EXERCISE AIM:
Where a line of the data holds the word "your", copy that line.

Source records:
Segment Open

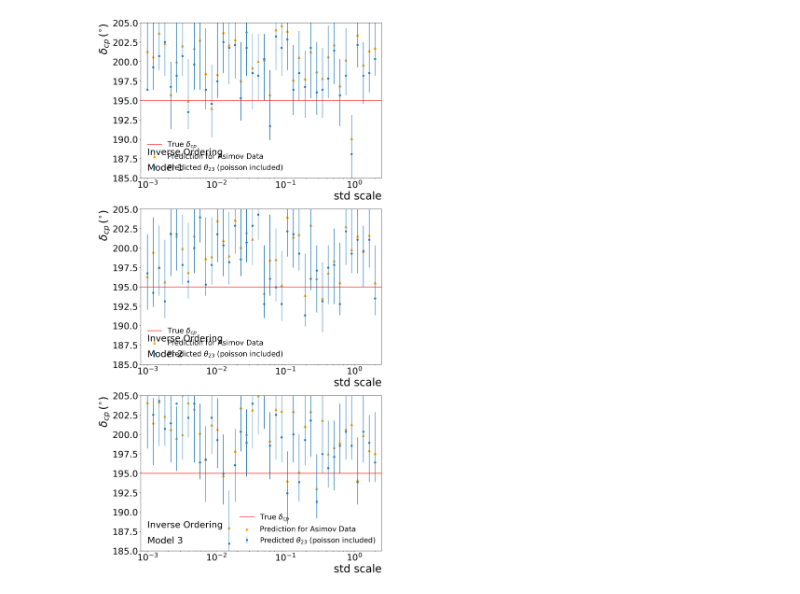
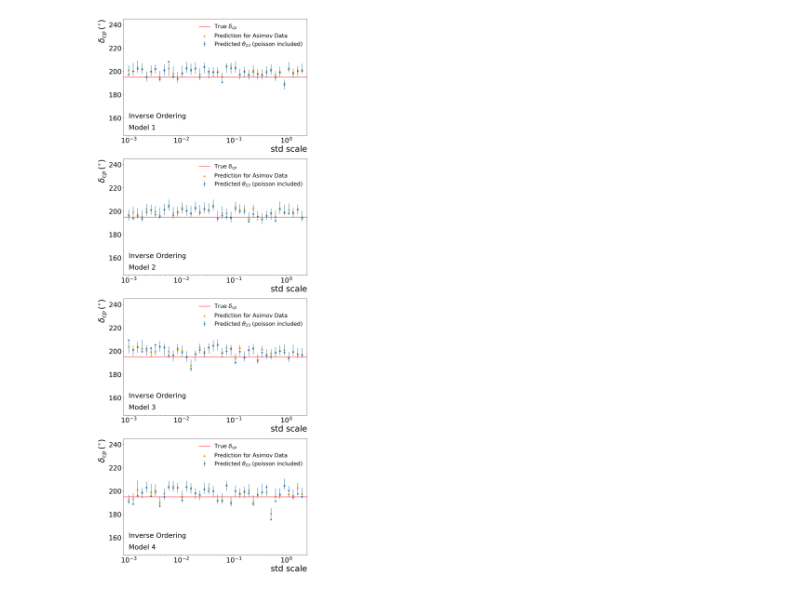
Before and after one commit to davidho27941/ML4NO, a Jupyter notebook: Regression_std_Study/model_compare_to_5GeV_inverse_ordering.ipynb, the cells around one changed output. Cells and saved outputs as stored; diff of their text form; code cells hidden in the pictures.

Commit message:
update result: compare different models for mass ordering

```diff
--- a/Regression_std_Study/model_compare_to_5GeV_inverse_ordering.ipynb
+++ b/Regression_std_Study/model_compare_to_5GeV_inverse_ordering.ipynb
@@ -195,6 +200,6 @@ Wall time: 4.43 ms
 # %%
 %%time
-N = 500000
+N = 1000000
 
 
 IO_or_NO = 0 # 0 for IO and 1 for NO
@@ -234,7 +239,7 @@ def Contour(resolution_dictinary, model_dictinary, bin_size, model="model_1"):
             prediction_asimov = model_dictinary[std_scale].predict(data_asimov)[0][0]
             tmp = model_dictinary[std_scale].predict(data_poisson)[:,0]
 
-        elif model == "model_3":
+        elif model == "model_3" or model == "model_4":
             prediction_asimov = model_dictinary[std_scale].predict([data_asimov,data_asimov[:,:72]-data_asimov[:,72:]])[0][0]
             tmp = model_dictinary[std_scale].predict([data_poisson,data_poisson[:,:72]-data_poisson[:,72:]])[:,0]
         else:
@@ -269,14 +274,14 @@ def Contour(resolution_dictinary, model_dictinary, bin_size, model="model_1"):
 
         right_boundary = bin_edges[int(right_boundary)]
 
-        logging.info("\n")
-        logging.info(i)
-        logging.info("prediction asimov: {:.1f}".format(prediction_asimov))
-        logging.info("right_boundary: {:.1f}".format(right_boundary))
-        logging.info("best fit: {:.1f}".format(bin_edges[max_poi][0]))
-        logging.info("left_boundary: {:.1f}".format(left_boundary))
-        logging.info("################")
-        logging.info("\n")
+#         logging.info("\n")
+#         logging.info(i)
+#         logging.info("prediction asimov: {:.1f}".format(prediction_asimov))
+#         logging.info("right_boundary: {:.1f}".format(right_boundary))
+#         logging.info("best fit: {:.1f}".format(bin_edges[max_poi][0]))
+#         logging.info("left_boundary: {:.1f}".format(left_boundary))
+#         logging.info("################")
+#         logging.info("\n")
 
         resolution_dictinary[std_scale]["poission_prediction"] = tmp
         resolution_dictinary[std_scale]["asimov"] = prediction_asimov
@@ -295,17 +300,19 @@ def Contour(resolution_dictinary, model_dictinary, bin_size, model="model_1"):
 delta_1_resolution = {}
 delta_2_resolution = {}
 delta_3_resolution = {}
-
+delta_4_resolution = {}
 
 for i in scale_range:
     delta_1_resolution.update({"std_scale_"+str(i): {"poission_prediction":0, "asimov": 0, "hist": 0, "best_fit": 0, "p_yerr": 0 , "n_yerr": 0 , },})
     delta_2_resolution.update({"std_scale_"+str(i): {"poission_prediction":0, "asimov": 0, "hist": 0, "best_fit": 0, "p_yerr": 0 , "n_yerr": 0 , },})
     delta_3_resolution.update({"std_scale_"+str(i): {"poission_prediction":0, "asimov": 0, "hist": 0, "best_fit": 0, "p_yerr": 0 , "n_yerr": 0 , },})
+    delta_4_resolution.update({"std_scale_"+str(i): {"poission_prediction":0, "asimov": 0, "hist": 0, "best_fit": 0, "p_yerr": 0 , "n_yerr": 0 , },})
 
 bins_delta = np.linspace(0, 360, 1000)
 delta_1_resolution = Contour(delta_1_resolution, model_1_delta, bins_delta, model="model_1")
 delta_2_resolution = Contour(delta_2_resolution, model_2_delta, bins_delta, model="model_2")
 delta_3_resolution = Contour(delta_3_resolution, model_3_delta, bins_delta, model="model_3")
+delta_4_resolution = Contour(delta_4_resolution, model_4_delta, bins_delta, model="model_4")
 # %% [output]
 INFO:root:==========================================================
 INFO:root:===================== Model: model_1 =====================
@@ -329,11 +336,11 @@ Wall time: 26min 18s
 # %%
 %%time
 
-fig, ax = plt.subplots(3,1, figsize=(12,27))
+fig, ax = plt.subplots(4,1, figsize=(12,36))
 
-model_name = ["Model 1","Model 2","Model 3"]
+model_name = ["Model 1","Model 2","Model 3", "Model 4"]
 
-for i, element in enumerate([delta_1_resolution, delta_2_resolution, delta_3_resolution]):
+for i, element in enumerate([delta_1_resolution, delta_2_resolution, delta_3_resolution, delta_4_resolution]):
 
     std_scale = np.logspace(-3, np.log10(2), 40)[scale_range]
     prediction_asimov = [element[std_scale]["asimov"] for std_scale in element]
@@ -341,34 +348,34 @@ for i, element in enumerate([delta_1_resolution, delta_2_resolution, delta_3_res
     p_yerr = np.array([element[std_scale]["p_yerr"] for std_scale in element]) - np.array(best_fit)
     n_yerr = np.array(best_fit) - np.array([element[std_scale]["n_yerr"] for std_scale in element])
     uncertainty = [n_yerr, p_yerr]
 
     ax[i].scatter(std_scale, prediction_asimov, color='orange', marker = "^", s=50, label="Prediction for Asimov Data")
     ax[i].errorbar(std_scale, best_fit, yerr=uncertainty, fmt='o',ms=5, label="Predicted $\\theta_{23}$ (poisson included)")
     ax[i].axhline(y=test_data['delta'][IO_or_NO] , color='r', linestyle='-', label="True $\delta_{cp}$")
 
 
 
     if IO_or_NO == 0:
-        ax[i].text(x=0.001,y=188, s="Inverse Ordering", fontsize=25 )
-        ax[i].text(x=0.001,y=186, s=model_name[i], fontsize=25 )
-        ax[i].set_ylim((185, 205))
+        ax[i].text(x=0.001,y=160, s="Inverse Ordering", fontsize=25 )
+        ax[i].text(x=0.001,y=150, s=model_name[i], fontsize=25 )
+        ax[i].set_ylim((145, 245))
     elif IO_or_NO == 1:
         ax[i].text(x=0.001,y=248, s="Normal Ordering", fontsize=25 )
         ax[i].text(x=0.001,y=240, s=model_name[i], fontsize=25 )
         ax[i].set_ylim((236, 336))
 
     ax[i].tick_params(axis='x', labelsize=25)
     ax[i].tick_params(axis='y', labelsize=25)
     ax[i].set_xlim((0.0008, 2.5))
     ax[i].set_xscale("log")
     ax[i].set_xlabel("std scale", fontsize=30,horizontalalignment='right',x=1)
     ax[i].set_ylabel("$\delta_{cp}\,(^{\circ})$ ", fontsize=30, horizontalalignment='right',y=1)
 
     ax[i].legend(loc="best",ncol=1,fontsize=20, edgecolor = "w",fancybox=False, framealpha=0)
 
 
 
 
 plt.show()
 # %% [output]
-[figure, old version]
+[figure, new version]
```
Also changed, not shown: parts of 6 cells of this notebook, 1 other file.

Segment Closed
Segment Open

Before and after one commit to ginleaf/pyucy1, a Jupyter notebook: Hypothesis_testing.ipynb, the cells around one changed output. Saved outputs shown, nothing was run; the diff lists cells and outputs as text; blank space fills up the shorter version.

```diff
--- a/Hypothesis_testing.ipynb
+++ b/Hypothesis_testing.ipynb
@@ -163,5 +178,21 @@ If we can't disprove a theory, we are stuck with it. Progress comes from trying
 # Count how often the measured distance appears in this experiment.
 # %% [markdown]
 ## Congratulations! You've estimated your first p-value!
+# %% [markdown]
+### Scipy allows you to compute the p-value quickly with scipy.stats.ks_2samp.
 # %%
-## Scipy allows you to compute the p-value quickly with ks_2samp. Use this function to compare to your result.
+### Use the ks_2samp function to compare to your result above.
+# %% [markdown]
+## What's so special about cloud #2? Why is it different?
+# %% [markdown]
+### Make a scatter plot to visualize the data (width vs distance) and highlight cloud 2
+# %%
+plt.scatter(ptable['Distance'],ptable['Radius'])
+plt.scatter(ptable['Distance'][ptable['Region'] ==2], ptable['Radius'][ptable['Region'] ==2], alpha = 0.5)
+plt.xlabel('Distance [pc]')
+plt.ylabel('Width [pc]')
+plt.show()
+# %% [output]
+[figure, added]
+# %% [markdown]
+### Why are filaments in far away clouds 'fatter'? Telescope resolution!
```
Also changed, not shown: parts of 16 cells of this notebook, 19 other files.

Segment Closed

TASK SOLUTION:
 ## Congratulations! You've estimated your first p-value!
-## Scipy allows you to compute the p-value quickly with ks_2samp. Use this function to compare to your result.
+### Use the ks_2samp function to compare to your result above.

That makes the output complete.